The Castillo family's claim, first reported by The Denver Post, seeks $500,000 in damages for “the wrongful death of their son.” The Post reported former STEM student Brenden Bialy and two other families of STEM students also filed claims.
Bialy, Kendrick Castillo and classmate Joshua Jones rushed one of the alleged shooters at the onset of the May 7 shooting. Kendrick Castillo was fatally shot in the confrontation. Eight more students were injured.
STEM students Devon Erickson, then 18, and Alec McKinney, 16, were arrested the day of the shooting for allegedly plotting the attack and opening fire in a British literature class. They face 44 felony charges each for their suspected roles in the shooting.
The victims' claims, officially called “notice of claims,” are written notices to government agencies that someone believes the public entity caused personal injury or a wrongful death.
John Castillo, Kendrick's father, told Colorado Community Media he could not comment on the claim at this time. He said he is focused on keeping Kendrick's memory alive through honors the teen has received since his death, but he believes the claims will shed light on what led to the tragedy.
“It's about trying to make our schools and communities safer by obtaining truths and details about what happened on May 7,” he said.
The Castillos' attorney, Dan Caplis, said the family could not offer interviews at this stage in the process, but he provided news media a prepared statement and a copy of the family's claim.
“Mr. and Mrs. Castillo are determined to do everything in their power to prevent Colorado students and teachers from being shot to death in their school. That includes using the legal process to reveal the full truth about what led up to the attack that took the life of their heroic son Kendrick,” the statement reads.
The Castillo family's claim states STEM School Highlands Ranch and the Douglas County School District failed to protect Kendrick and the school by not addressing multiple warning signs.
As of April 29, 2019, an internet user based in Littleton edited the school's Wikipedia profile to say `Do they work? We shall see,” in reference to the school's anti-suicide and school shooting prevention programs described on the webpage.
A parent also warned of a future school shooting at STEM, but the district and charter school “failed to take appropriate and necessary action to protect Kendrick Castillo and other students, faculty and staff at STEM School Highlands Ranch,” the claim states.

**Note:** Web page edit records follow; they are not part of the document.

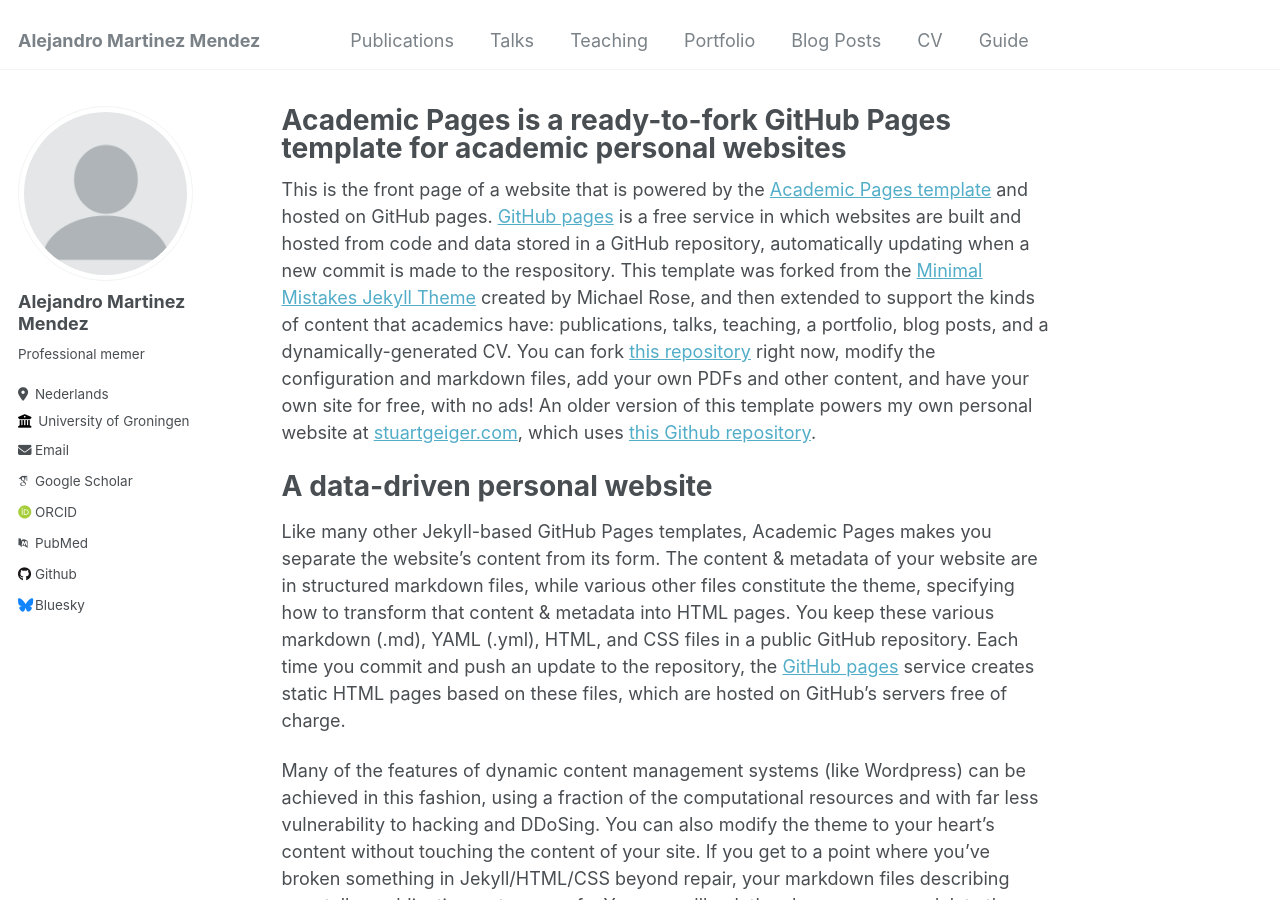
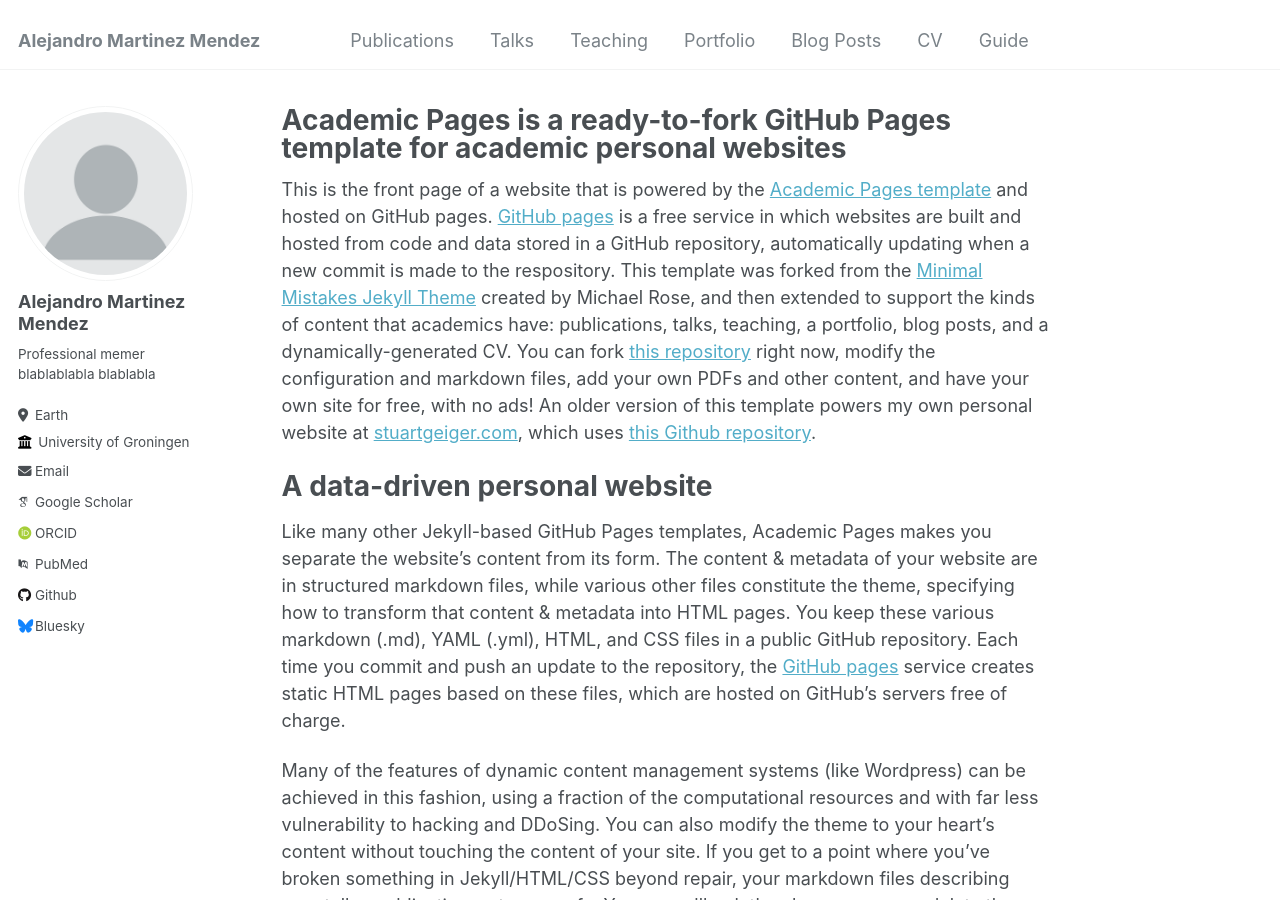
Before and after one commit to AlexMartinezMendez/amm, a Jekyll site: the page built from _pages/about.md, in a window 1280 px wide and 900 px high. Built offline with Jekyll 4.4.1, drawn with Linux system fonts in a browser that asks for light colours; some web fonts are replaced.

Commit message:
Update _config.yml

```diff
--- a/_config.yml
+++ b/_config.yml
@@ -24,8 +24,8 @@ author:
   avatar           : "profile.png"
   name             : "Alejandro Martinez Mendez"
   pronouns         : # example: "she/her"
-  bio              : "Professional memer"
-  location         : "Nederlands"
+  bio              : "Professional memer blablablabla blablabla"
+  location         : "Earth"
   employer         : "University of Groningen"
   uri              : # URL
   email            : "none@example.org"
```
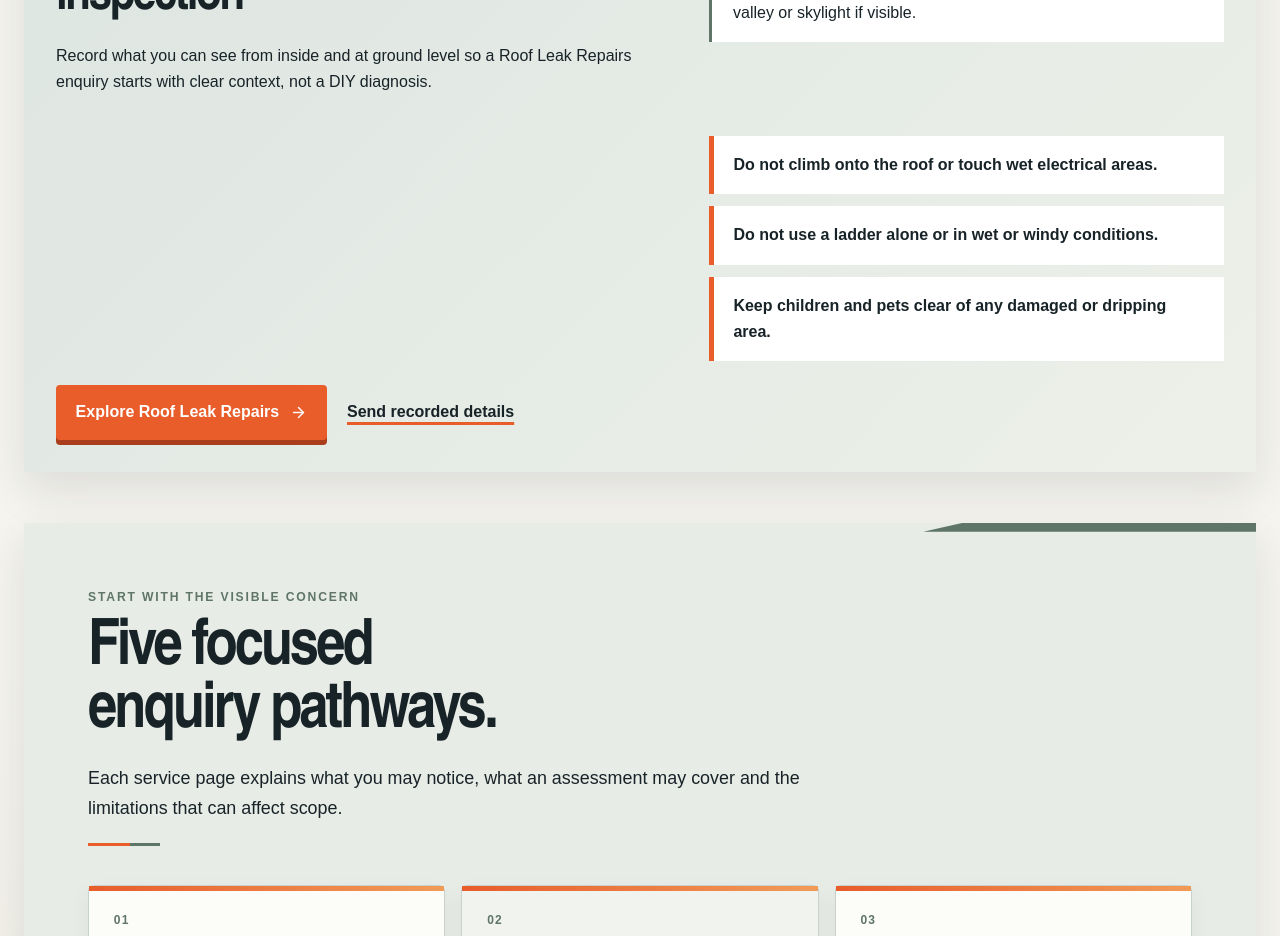
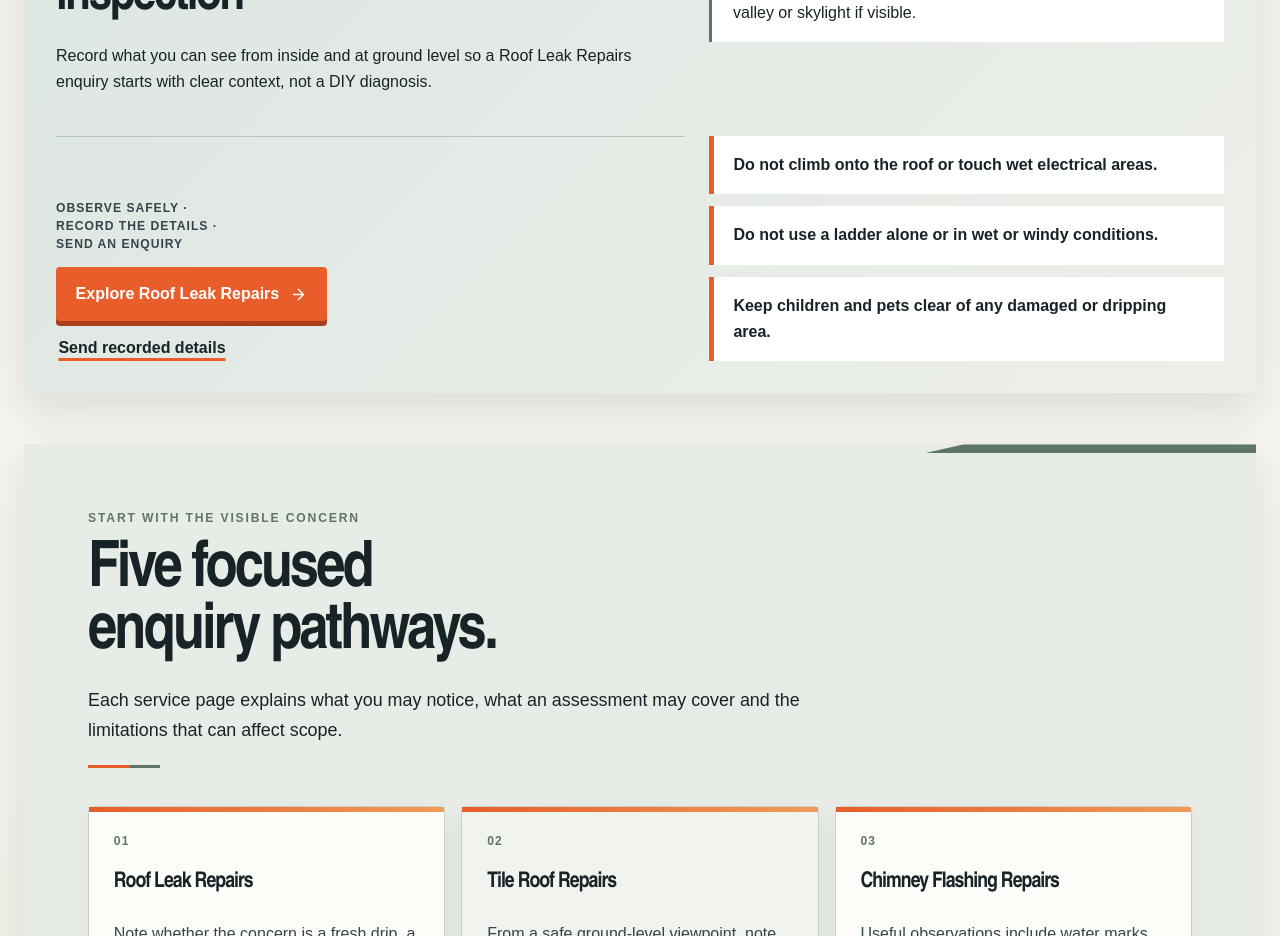
Before and after one commit to nancymaintenance-design/canberra-roofing, a React (Vite) app: page / in a window 1280 px wide. Shown: the part 1100-2036 px from the top of the page. Built offline with nearby package versions, Linux system fonts and the light colour scheme.

Commit message:
style: tighten roof safety layout

```diff
--- a/src/styles.css
+++ b/src/styles.css
@@ -123,7 +123,8 @@ details{border-color:#c7d0cb;box-shadow:0 5px 16px #1823280a;transition:box-shad
 .areasPage .pageMediaIntro{margin-bottom:clamp(2.5rem,5vw,4rem)}.areasPage .pageFeatureMedia{aspect-ratio:16/9}.contactIntro{align-self:start}.contactFeatureMedia{margin-top:clamp(1.5rem,4vw,2.5rem);aspect-ratio:4/3}
 
 .safetyNotes{grid-column:2;display:grid;gap:.75rem}.safetyNotes .safetyNote{margin:0;padding:1rem 1.2rem;border-left:5px solid var(--color-action);background:var(--color-on-dark);font-weight:800}
-@media(max-width:640px){.safetyNotes{grid-column:auto}}
+.safeObservationActions{grid-column:1;grid-row:2;align-self:stretch;display:flex;align-items:flex-start;justify-content:flex-end;gap:.85rem;flex-direction:column;margin:0;padding:1.15rem 0 0;border-top:1px solid #b9c6c0}.safeObservationActions::before{content:"Observe safely · Record the details · Send an enquiry";max-width:28ch;color:var(--color-steel);font-size:.76rem;font-weight:800;letter-spacing:.08em;line-height:1.45;text-transform:uppercase}.safeObservationActions .button{box-shadow:0 5px 0 #aa3d1c}.safeObservationActions .textAction{margin-left:.15rem}
+@media(max-width:640px){.safetyNotes{grid-column:auto}.safeObservationActions{grid-column:auto;grid-row:auto;align-items:flex-start;justify-content:flex-start;padding-top:1rem}.safeObservationActions::before{max-width:none}}
 
 /* Compact, repeatable case-study rail for future documented work. */
 .caseStudyRail{display:grid;grid-template-columns:auto minmax(0,1fr) auto;gap:1rem 1.5rem;align-items:center;margin:clamp(1.75rem,3vw,2.75rem) 0 1.25rem;padding:1rem 1.15rem;border-top:1px solid var(--color-border);border-bottom:1px solid var(--color-border);background:linear-gradient(90deg,#f7f4ed,#edf3ef)}.caseStudyRailLabel{margin:0;padding:.48rem .55rem;background:var(--color-roof-charcoal);color:var(--color-on-dark);font-size:.7rem;font-weight:800;letter-spacing:.12em;line-height:1;text-transform:uppercase}.caseStudyRail .eyebrow{margin:0 0 .2rem}.caseStudyRail h2{max-width:none;margin:0;font-size:clamp(1.15rem,2vw,1.6rem);line-height:1.08}.caseStudyRail h2+p{margin:.2rem 0 0;color:var(--color-steel);font-size:.95rem}.caseStudyRail>a{display:inline-flex;align-items:center;justify-content:space-between;gap:.6rem;min-height:44px;padding:.7rem .9rem;background:var(--color-action);color:var(--color-on-dark);font-weight:800;line-height:1.2;white-space:nowrap}.caseStudyRail>a:hover{background:var(--color-roof-charcoal)}
```
Also changed, not shown: 1 other file (tests, documents, lock files or other folders).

The district did not provide “the appropriate individuals” or STEM School Highlands Ranch with information regarding Erickson and McKinney, and both the school and district failed to notice warning signs of future violent behavior from each of the teen suspects, the claim states.
The district and STEM didn't prevent the suspects from bringing weapons into the school and allowed Erickson to come and go from the classroom, according to the Castillos' claim.
A spokeswoman for the Douglas County School District said the district had no comment on the claims. A spokeswoman for STEM said the school disagrees with the claims but cannot comment further while the claims are active.
Other items that may interest you
We have noticed you are using an ad blocking plugin in your browser.
The revenue we receive from our advertisers helps make this site possible. We request you whitelist our site.